:: Description of the task ::
Filter the records below down to lines containing "FileDownloadIcon".

===== Supplied material

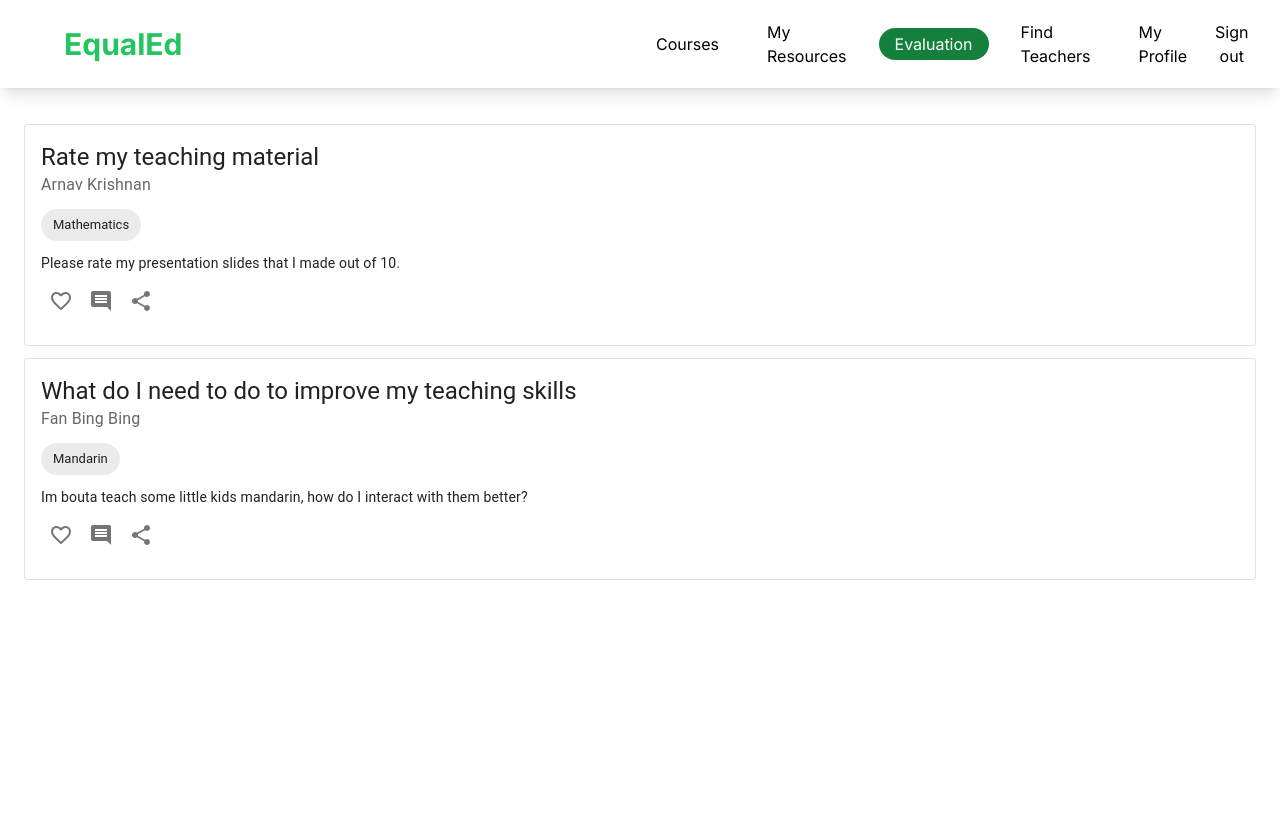
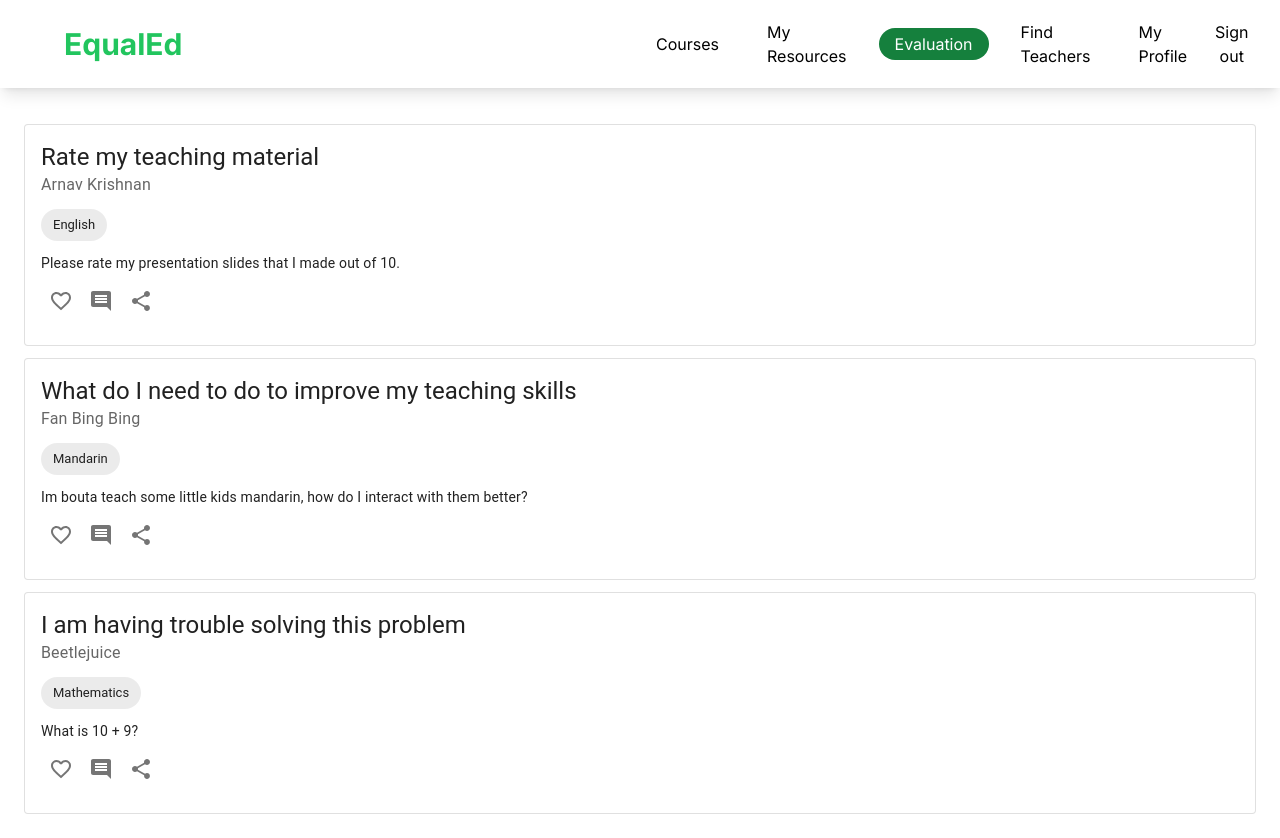
Before and after one commit to wwen04/EqualEd, a Next.js app: page /teacher/evaluation in a window 1280 px wide. Before the commit the page ends 800 px from the top, so only its background shows below. Built offline with nearby package versions, Linux system fonts and the light colour scheme.

Commit message:
Added one more comment from student in evaluation

```diff
--- a/app/student/course/cs50/page.tsx
+++ b/app/student/course/cs50/page.tsx
@@ -35,7 +35,7 @@ const page = () => {
             </p>
             <button type="button" className="pl-6 pt-5 text-blue-600">
               <ArticleIcon className="mr-2" />
-              objectOrientedProgramming.pdf <FileDownloadIcon />{" "}
+              objectOrientedProgramming.pdf <FileDownloadIcon />
             </button>
           </div>
         </div>
--- a/app/teacher/evaluation/comments.tsx
+++ b/app/teacher/evaluation/comments.tsx
@@ -7,12 +7,10 @@ import Typography from "@mui/material/Typography";
 import IconButton from "@mui/material/IconButton";
 import CommentIcon from "@mui/icons-material/Comment";
 import FavoriteBorderIcon from "@mui/icons-material/FavoriteBorder";
-import TextField from "@mui/material/TextField";
 import ShareIcon from "@mui/icons-material/Share";
 import Collapse from "@mui/material/Collapse";
 import InputLabel from "@mui/material/InputLabel";
 import InputAdornment from "@mui/material/InputAdornment";
-import FormHelperText from "@mui/material/FormHelperText";
 import Input from "@mui/material/Input";
 import FormControl from "@mui/material/FormControl";
 import SendIcon from "@mui/icons-material/Send";
--- a/app/teacher/evaluation/page.tsx
+++ b/app/teacher/evaluation/page.tsx
@@ -7,7 +7,7 @@ const page = () => {
       title: "Rate my teaching material",
       author: "Arnav Krishnan",
       content: "Please rate my presentation slides that I made out of 10.",
-      subject: "Mathematics",
+      subject: "English",
       comment: [
         {
           name: "Lee Chong Wei",
@@ -40,6 +40,22 @@ const page = () => {
         },
       ],
     },
+    {
+      title: "I am having trouble solving this problem",
+      author: "Beetlejuice",
+      content: "What is 10 + 9?",
+      subject: "Mathematics",
+      comment: [
+        {
+          name: "Isaac Newton",
+          body: "19",
+        },
+        {
+          name: "Barack Obama",
+          body: "21",
+        },
+      ],
+    },
   ];
   return (
     <>
```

==========

:: Solution below ::
-              objectOrientedProgramming.pdf <FileDownloadIcon />{" "}
+              objectOrientedProgramming.pdf <FileDownloadIcon />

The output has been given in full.